    A poem is a poem and not everything you separate into lines is a poem. Don't write prose and call it one; it isn't.

  2. Thou shall not use the poem's name in vain.

    This is much like the first, but seriously, don't do it! Write poetry because it is poetry and don't call other writings poetry when they aren't. Poetry is a specific literary genre used to express ones emotions in ways prose can't.

  3. Remember to carry the rhythm, always.

    Poetry is mostly about rhythm. Now don't get me wrong, the entire poem doesn't need to be written in iambic-pentameter. However, keep it uniform. One line may be iambic-pentameter, the next iambic-trimeter, followed by iambic-pentameter again. It doesn't really matter. But the poem must flow. Read it aloud. Read it to yourself. Now read it aloud again. Does it flow? If not, change it.

  4. Honor thy meters and thy stanzas.

    Meters and stanzas aren't a literary term only for your amusement, use them!

  5. Thou shall not force rhyme.

    I've done this several times, everyone does. Actually, sometimes when I'm reading famous classical works I notice something that looks forced. That's a big no no. Rhyming is great for keeping flow, but it isn't the only way to do so. Rhyme when it is possible, but don't over-rhyme. If you can't find a word to rhyme with, then it isn't meant to be.

  6. Thou shall not commit to one emotion.

    Many young poets (and some older) feel it is easiest to write when they are in love or feeling down. I know this was true for me at one time. However, those aren't the only two emotions we feel and they aren't the only emotions your readers feel. Give them laughter, give them greatness, give them beauty! And I'm not just talking about your emotions, but the emotions you express in your writings.

  7. Thou shall not steal.

    Please, please for the love of literature, do not steal other writer's work and claim it as your own.

  8. Thou shall not bear false witness against thy rhythm.

    Don't try to keep a "false rhythm." A rhythm is there for your reader's to read smoothly and feel an emotion. Don't use a rhythm that doesn't work when read aloud.

  9. Thou shall not covet thy neighbor's poem.

    Don't try to be Emily Dickinson or Maya Angelou, be yourself. Most great poets are great because they are unique, not because they sound exactly like every other poet.

  10. Thou shall not covet thy neighbor's pen.

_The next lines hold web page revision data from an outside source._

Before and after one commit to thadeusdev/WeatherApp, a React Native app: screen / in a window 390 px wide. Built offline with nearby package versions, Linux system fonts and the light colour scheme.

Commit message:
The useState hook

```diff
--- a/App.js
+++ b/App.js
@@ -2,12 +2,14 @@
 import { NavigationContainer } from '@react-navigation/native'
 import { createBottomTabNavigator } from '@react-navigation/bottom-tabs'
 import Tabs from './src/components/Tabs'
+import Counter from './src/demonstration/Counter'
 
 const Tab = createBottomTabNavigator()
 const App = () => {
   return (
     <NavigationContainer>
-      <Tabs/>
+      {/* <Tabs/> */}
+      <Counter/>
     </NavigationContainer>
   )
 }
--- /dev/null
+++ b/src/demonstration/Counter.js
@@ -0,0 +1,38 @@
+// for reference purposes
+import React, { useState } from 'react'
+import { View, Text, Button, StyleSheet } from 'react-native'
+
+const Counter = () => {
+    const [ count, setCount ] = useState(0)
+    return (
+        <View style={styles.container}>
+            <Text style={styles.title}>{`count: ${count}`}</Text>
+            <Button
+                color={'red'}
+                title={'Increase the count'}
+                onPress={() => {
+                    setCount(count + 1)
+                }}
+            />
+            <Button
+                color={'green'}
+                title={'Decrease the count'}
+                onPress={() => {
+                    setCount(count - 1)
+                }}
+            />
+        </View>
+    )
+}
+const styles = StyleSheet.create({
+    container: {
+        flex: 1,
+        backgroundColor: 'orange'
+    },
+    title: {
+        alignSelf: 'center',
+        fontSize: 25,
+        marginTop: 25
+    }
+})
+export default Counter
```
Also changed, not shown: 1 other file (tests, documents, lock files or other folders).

    Buy your own, fool! But seriously, use your own voice and not your neighbor's. That is, unless you have a character in your poem which your neighbor would play a great part as.

You might be wondering what 10 Commandments this is based off of. It is the Catholic ten.